The iPad now accounts for over one per cent of worldwide web browsing – and in the US, that figure jumps to 2.1 per cent.
So says the latest Net Applications NetMarketShare report, which also adds that mobile browsing has surpassed 5 per cent worldwide (over 8.2 per cent in the US).
The inexorable upward march of the iPad as a web-access device (data: Net Applications)
Interestingly, the only slight slackening in the iPad's increasing web use was in February of this year – presumably when some portion of 'Padders who received their "magical and revolutionary" fondleslabs as holiday gifts cooled to their allure.
On Monday, it will be exactly 14 months since the iPad went on sale in the States. Whatever you may think of Apple's groundbreaking, market-leading tablet, capturing 2.1 per cent of US web-browsing activity in that short of a time is impressive, indeed.
iOS devices account for the lion's share of US mobile web browsing (data: Net Applications)
The NetMarketShare report also notes that the iPad and iPhone, taken together, are within shouting distance of commanding two-thirds of all US mobile web browsing. Android devices – smartphones and tablets – account for 31.6 per cent of mobile browsing in the States, and RIM's BeleagueredBerry hangs on for just under 7 per cent.
As might be expected, Symbian, Java ME, and Windows Mobile devices are mere dust in the wind.
Microsoft's embarassing last-place tie, however, won't last long – not if you believe the projections of IDC's prognosticators. According to their crystal ball, sales of Windows Phone–based devices will outpace those of both iOS and BlackBerry devices by 2015, and surely web-browsing stats will reflect that growth.
That is, if the IDC's augury is anywhere near correct. Here at The Reg, we're not holding our breath.
There is one forecast, however, on which we'd be willing to bet a goodly portion of our meager pay envelope: in coming NetMarketShare reports, you'll see a continuing rise of the iPad as a web-access device, and the rise of mobile web browsing in general.

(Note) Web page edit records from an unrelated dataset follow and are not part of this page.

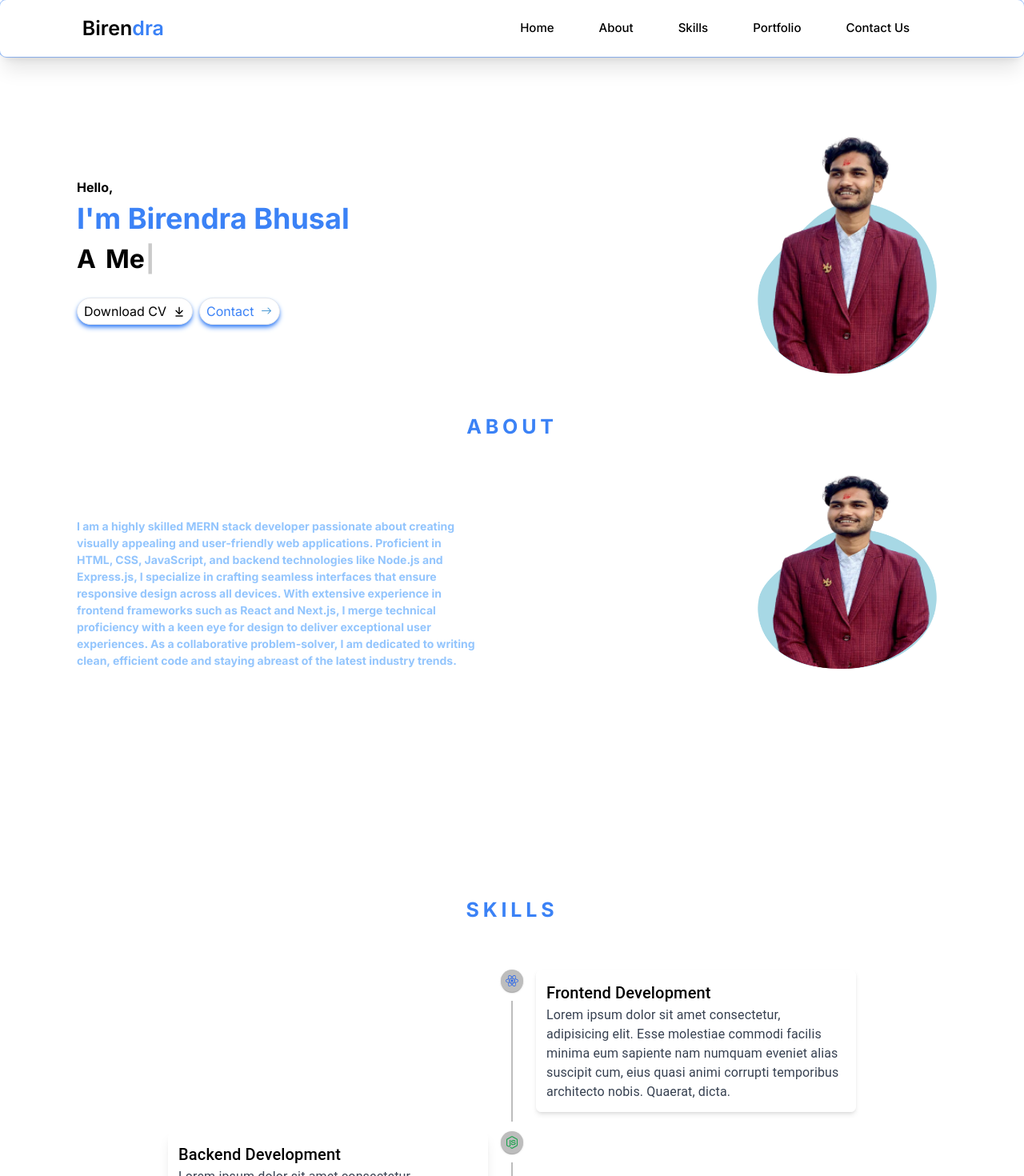
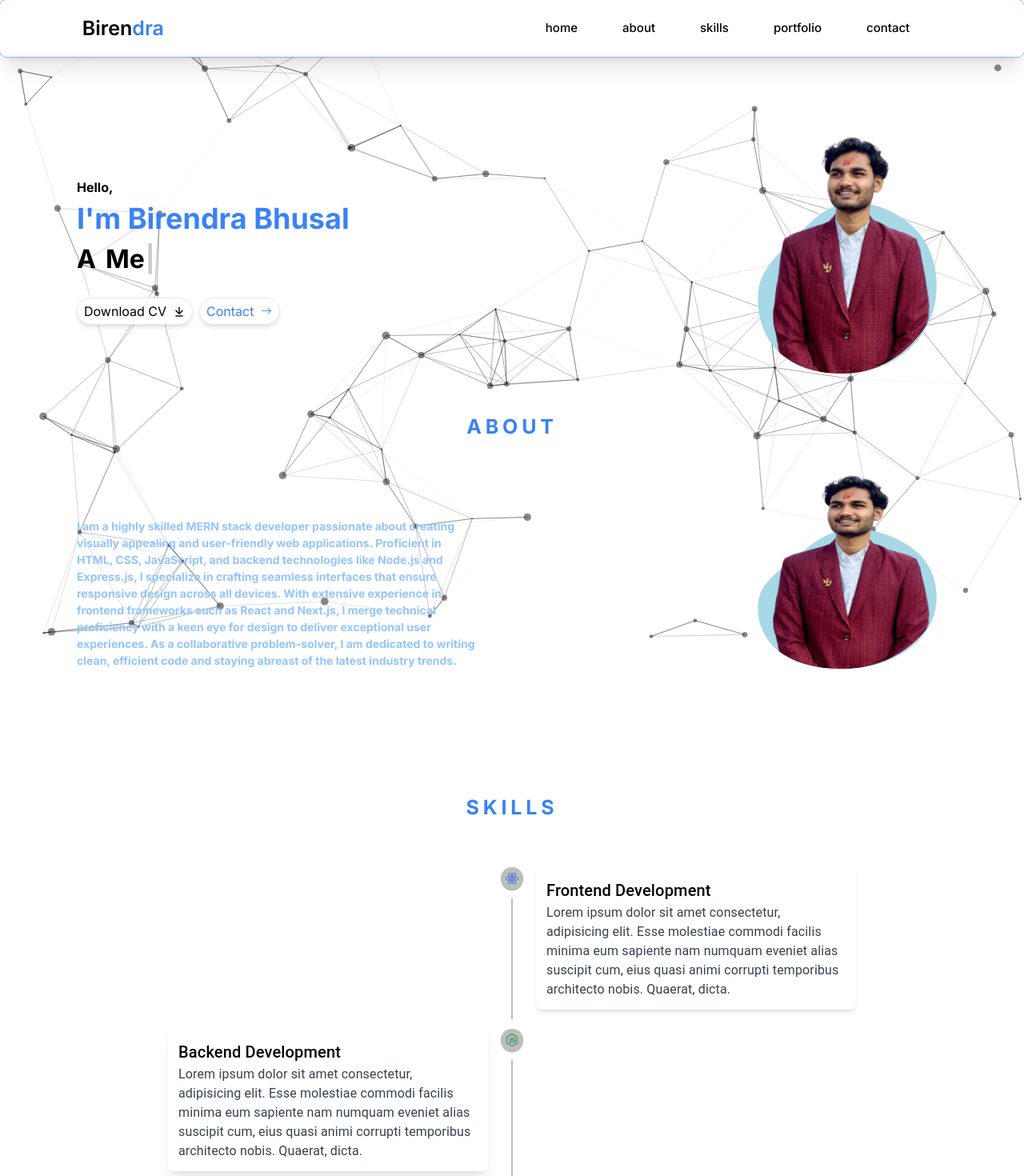
Before and after one commit to Birendra00000/Portfolio, a Next.js app: page / in a window 1280 px wide. Shown: the top 1470 px of the page at 80% size. Built offline with nearby package versions, Linux system fonts and the light colour scheme.

Commit message:
added scroll feature on navbar

```diff
--- a/package.json
+++ b/package.json
@@ -22,7 +22,6 @@
     "eslint-config-next": "13.4.19",
     "next": "13.4.19",
     "postcss": "8.4.29",
-    "react": "18.2.0",
     "react-dom": "18.2.0",
     "react-icons": "^5.2.1",
     "react-vertical-timeline-component": "^3.6.0",
--- a/src/app/Data.js
+++ b/src/app/Data.js
@@ -1,30 +1,4 @@
-export const NavLinks = [
-  {
-    href: "/",
-    key: "home",
-    labels: "Home",
-  },
-  {
-    href: "/about",
-    key: "about",
-    labels: "About",
-  },
-  {
-    href: "/skills",
-    key: "skills",
-    labels: "Skills",
-  },
-  {
-    href: "/portfolio",
-    key: "portfolio",
-    labels: "Portfolio",
-  },
-  {
-    href: "/contactus",
-    key: "contact",
-    labels: "Contact Us",
-  },
-];
+export const NavLinks = ["home", "about", "skills", "portfolio", "contact"];
 
 export const portfolio = [
   {
--- a/src/app/components/About.jsx
+++ b/src/app/components/About.jsx
@@ -2,9 +2,12 @@ import Image from "next/image";
 import React from "react";
 const About = () => {
   return (
-    <section className="w-full padding-2 flex flex-col items-center justify-center gap-20 py-10 pb-32 md:gap-28 lg:py-20 lg:flex-row lg:h-[300px] md:h-[300px] lg:mt-0 md:mt-0 mt-[60%]">
+    <section className="w-full padding-2 flex flex-col items-center justify-center gap-20 py-10 pb-[93px] md:gap-28 lg:py-10 lg:flex-row lg:h-[300px] md:h-[300px] lg:mt-0 md:mt-0 mt-[60%] sm:mt-[60%] sm:h-[550px] sm:py-5">
       <div className="w-[85%]  flex justify-center flex-col">
-        <span className="text-center font-semibold lg:font-bold  uppercase tracking-[0.3rem] text-blue-500 text-[20px] md:text-[22px] lg:text-[25px] mb-[3%]">
+        <span
+          className="text-center font-semibold lg:font-bold  uppercase tracking-[0.3rem] text-blue-500 text-[20px] md:text-[22px] lg:text-[25px] mb-[3%]"
+          id="about"
+        >
           About
         </span>
         <div className="grid md:grid-cols-2 gap-2 lg:gap-[80px] md:gap-4 lg:grid-rows-2 items-end">
--- a/src/app/components/Contact.jsx
+++ b/src/app/components/Contact.jsx
@@ -24,7 +24,10 @@ const Contact = () => {
   };
 
   return (
-    <div className="w-full padding-2 flex flex-col items-center justify-center gap-20 py-10 pb-32 md:gap-28 lg:py-20  h-[500px] top-[90px] relative mb-[80px]">
+    <div
+      className="w-full padding-2 flex flex-col items-center justify-center gap-20 py-10 pb-32 md:gap-28 lg:py-20  h-[500px] top-[90px] relative mb-[80px]"
+      id="contact"
+    >
       <div className="w-[85%]  flex justify-center flex-col lg:pb-12">
         <span className="text-center font-semibold lg:font-bold  uppercase tracking-[0.3rem] text-blue-500 text-[20px] md:text-[22px] lg:text-[25px] mb-[3%]">
           Contact
--- a/src/app/components/Footer.jsx
+++ b/src/app/components/Footer.jsx
@@ -6,15 +6,13 @@ const Footer = () => {
   return (
     <div className="flex w-full justify-center bg-gray-100 mt-4">
       <div
-        className="w-[90%]  justify-center gap-5 items-center lg:items-center grid grid-rows-3 sm:grid-cols-3  md:grid-cols-3  lg:grid-cols-3 h-fit
+        className="w-[90%] flex flex-col sm:flex-row justify-center gap-5 items-center   h-fit
       sm:h-[100px] md:h-[100px] lg:h-[100px] p-2"
       >
-        <div
-          className="w-full flex flex-col justify-center sm:justify-start
-        md:justify-start lg:justify-start h-full  sm:h-[100px] md:h-[100px] lg:h-[100px] items-center"
-        >
+        <div className="w-full flex flex-col   items-center">
           <span
-            className="flex items-center gap-1 text-gray-600
+            className="flex items-center w-full justify-center sm:justify-start
+        md:justify-start lg:justify-start sm:ju gap-1 text-gray-600
           text-[11px] sm:text-[12px] md:text-[13px] lg:text-[16px]  h-full"
           >
             <MdEmail />
@@ -22,12 +20,12 @@ const Footer = () => {
               Email:birendrabhusal555@gmail.com
             </p>
           </span>
-          <span className="flex items-center gap-1 text-gray-600  text-[11px] sm:text-[12px] md:text-[13px] lg:text-[16px]">
+          <span className="flex items-center gap-1 text-gray-600 w-full  text-[11px] sm:text-[12px] md:text-[13px] lg:text-[16px] justify-center sm:justify-start  md:justify-start lg:justify-start">
             <IoCallSharp />
             <p className="mb-0 font-semibold"> Contact:9845864517</p>
           </span>
         </div>
-        <div className="flex gap-4 justify-center sm:justify-center md:justify-center lg:justify-center  h-full items-center sm:h-[100px] md:h-[100px] lg:h-[100px]">
+        <div className="flex gap-4 justify-center sm:justify-center md:justify-center lg:justify-center  items-center ">
           <Image
             src={"/assests/facebook.png"}
             alt="icon--img"
@@ -52,7 +50,7 @@ const Footer = () => {
         </div>
         <div
           className="flex flex-col   text-[11px] sm:text-[12px] md:text-[13px] lg:text-[16px]  sm:w-[100%] md:w-[100%] lg:w-[100%] justify-center sm:justify-end
-        md:justify-end lg:justify-end sm:h-[100px] md:h-[100px] lg:h-[100px]"
+        md:justify-end lg:justify-end "
         >
           <span className="flex  justify-center sm:justify-end md:justify-end lg:justify-end">
             Copyright © 2024 Birendra Bhusal.
--- a/src/app/components/Hero.jsx
+++ b/src/app/components/Hero.jsx
@@ -5,19 +5,12 @@ import Button from "./reausable/Button";
 import Image from "next/image";
 const Hero = () => {
   return (
-    // <section className="w-full padding-4 flex flex-col items-center justify-center gap-20 py-10 pb-32 md:gap-28 lg:py-20 lg:flex-row">
-    //   <span className=" absolute   h-[144px] w-[80%] blur-[7rem] -z-10">
-    //     <div className="relative z-20 flex flex-1 flex-col pt-16">
-    //       <h4 className="bold-20">Hello,</h4>
-    //       <h1 className="bold-48">I'm Birendra Bhusal</h1>
-    //       <h2 className="bold-28 lg:bold-32 text-[1.8rem] capitalize">A</h2>
-    //     </div>
-    //     <div>Image</div>
-    //   </span>
-    // </section>
     <>
-      <section className="w-full padding-2 flex flex-col md:flex-row mb-[25%] items-center justify-center gap-20 py-10 pb-32 md:gap-28 lg:py-20 lg:flex-row h-[300px] relative lg:mb-[25%]">
-        <div className="absolute top-[20%] lg:top-[30%] w-[85%] flex justify-between items-center flex-col md:flex-row lg:flex-row ">
+      <section
+        className="w-full padding-2 flex flex-col md:flex-row mb-[25%] items-center justify-center gap-20 py-10 pb-32 md:gap-28 lg:py-20 lg:flex-row h-[300px] sm:h-[300px] relative lg:mb-[25%]"
+        id="home"
+      >
+        <div className="absolute top-[20%] sm:top-[20%] lg:top-[30%] w-[85%] flex justify-between items-center flex-col md:flex-row lg:flex-row ">
           <div className="h-full">
             <h4 className="bold-20">Hello,</h4>
             <h1 className="bold-48 lg:bold-64 text-[24px] lg:text-[36px] text-blue-500 ">
@@ -42,13 +35,13 @@ const Hero = () => {
                 title={"Download CV"}
                 type="button"
                 icon="/assests/download.png"
-                varient="bg-white text-black   shadow-md shadow-blue-500 text-[12px] lg:text-[16px]"
+                varient="bg-white text-black   shadow-md  text-[12px] lg:text-[16px]"
               />{" "}
               <Button
                 title={"Contact"}
                 type="button"
                 icon="/assests/rightarrow.png"
-                varient="bg-white text-blue-500   shadow-md shadow-blue-500 text-[12px] lg:text-[16px]"
+                varient="bg-white text-blue-500   shadow-md  text-[12px] lg:text-[16px] "
               />
             </span>
           </div>
--- a/src/app/components/Navbar.jsx
+++ b/src/app/components/Navbar.jsx
@@ -3,13 +3,26 @@ import Link from "next/link";
 import React, { useState } from "react";
 import { NavLinks } from "../Data";
 import { FaBars, FaTimes } from "react-icons/fa";
-import "./Navbar.css";
 
 const Navbar = () => {
   const [click, setClick] = useState(false);
+  const [active, setActive] = useState("home");
+  const [isScrolled, setIscrolled] = useState(false);
 
   const handleClick = () => {
     setClick(!click);
+  };
+
+  //Function for Scrolling
+
+  const scrollToSection = (sectionId) => {
+    const element = document.getElementById(sectionId);
+    if (element) {
+      const marginTop = 0;
+      const scrollToY =
+        element.getBoundingClientRect().top + window.scrollY - marginTop;
+      window.scrollTo({ top: scrollToY, behaviour: "smooth" });
+    }
   };
 
   return (
@@ -24,13 +37,14 @@ const Navbar = () => {
 
         {/* Desktop Menu */}
         <ul className="hidden lg:flex md:flex h-full gap-6 px-6 py-3">
-          {NavLinks.map((item) => (
+          {NavLinks.map((item, index) => (
             <Link
-              href={item.href}
-              key={item.key}
+              href={`/#${item}`} // Use a dynamic path or hash if linking to sections
+              key={index}
               className="flex items-center text-[15px] font-[500] text-black hover:bg-blue-500 hover:text-white px-4 py-1 rounded-full cursor-pointer transition-all duration-300"
+              onClick={() => scrollToSection(item)}
             >
-              {item.labels}
+              {item}
             </Link>
           ))}
         </ul>
@@ -58,14 +72,14 @@ const Navbar = () => {
               />
             </span>
             <ul className="flex flex-col p-4">
-              {NavLinks.map((item) => (
+              {NavLinks.map((item, i) => (
                 <Link
-                  href={item.href}
-                  key={item.key}
-                  className="text-lg font-medium text-black hover:bg-blue-500  hover:text-white p-1  lg:px-4 lg:py-2 rounded-full transition-all duration-300 w-[120px] flex justify-center"
+                  key={i}
+                  href={`/#${item}`} // Use a dynamic path or hash if linking to sections
+                  className="text-lg font-medium text-black hover:bg-blue-500 hover:text-white p-1 lg:px-4 lg:py-2 rounded-full transition-all duration-300 w-[120px] flex justify-center"
                   onClick={() => setClick(false)} // Close menu on link click
                 >
-                  {item.labels}
+                  {item}
                 </Link>
               ))}
             </ul>{" "}
--- a/src/app/components/Portfolio.jsx
+++ b/src/app/components/Portfolio.jsx
@@ -4,7 +4,10 @@ import Button from "./reausable/Button";
 import Image from "next/image";
 const Portfolio = () => {
   return (
-    <div className="w-full gap:20 py-10 pb-[180px] md:pb-32 lg:pb-32 md:gap-28 lg:py-20 xl:flex-row bg-[#f7f7f7] flex flex-col justify-center">
+    <div
+      className="w-full gap:20 py-10 pb-[180px] md:pb-32 lg:pb-32 md:gap-28 lg:py-20 xl:flex-row bg-[#f7f7f7] flex flex-col justify-center"
+      id="portfolio"
+    >
       <div className="w-[95%]  flex justify-center flex-col md:flex-col lg:flex-col">
         <span className="text-center font-semibold lg:font-bold  uppercase tracking-[0.3rem] text-blue-500 text-[20px] md:text-[22px] lg:text-[25px] mb-[3%]">
           Portfolio
@@ -28,10 +31,16 @@ export default Portfolio;
 
 const PortfolioData = ({ title, ImgUrl, description }) => {
   return (
-    <li className="relative flex flex-1 flex-col rounded-2xl border overflow-hidden group w-[300px] h-[390px] md:[420px] lg:h-[410px]">
+    <li
+      className="relative flex flex-1 flex-col rounded-2xl border overflow-hidden group w-[300px] h-[390px] md:[420px] lg:h-[410px]
+    transition duration-500 ease-in  transform hover:-translate-y-1 hover:scale-110
+
+    "
+    >
       <div>
         <div
-          className="bg-cover bg-center h-[170px] bg-no-repeat w-full "
+          className="bg-cover bg-center h-[170px] bg-no-repeat w-full
+           overflow-visible"
           style={{ backgroundImage: `url(${ImgUrl})` }}
         ></div>
         {/* <Image src={ImgUrl} alt="img" width={300} height={300} quality={100} /> */}
--- a/src/app/components/Skills.jsx
+++ b/src/app/components/Skills.jsx
@@ -14,7 +14,10 @@ import Typography from "@mui/material/Typography";
 export default function Skills() {
   return (
     <>
-      <div className="mt-[10%] w-full flex flex-col md:flex-col lg:flex-col justify-center">
+      <div
+        className=" w-full flex flex-col md:flex-col lg:flex-col justify-center md:mt-[10%] lg:mt-0 "
+        id="skills"
+      >
         <div className=" flex justify-center w-full">
           <span className="text-center font-semibold lg:font-bold  uppercase tracking-[0.3rem] text-blue-500 0 text-[20px] md:text-[22px] lg:text-[25px]  mb-[3%] ">
             Skills
@@ -83,7 +86,7 @@ export default function Skills() {
           </TimelineItem>
           <TimelineItem>
             <TimelineSeparator>
-              <TimelineDot color="primary" variant="outlined">
+              <TimelineDot>
                 <IoServerOutline className="text-gray-500 " />
               </TimelineDot>
             </TimelineSeparator>
--- a/src/app/page.js
+++ b/src/app/page.js
@@ -1,4 +1,3 @@
-import Image from "next/image";
 import Hero from "./components/Hero";
 import About from "./components/About";
 import Skills from "./components/Skills";
@@ -9,7 +8,7 @@ import Contact from "./components/Contact";
 export default function page() {
   return (
     <div>
-      {/* <ParticlesCover /> */}
+      <ParticlesCover />
       <Hero />
       <About />
       <Skills />
```
Also changed, not shown: src/app/components/Navbar.css (deleted), 1 other file (tests, documents, lock files or other folders).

Actually, that's such a "Well, duh!" prediction that it may explain said meagerness of said pay envelope. ®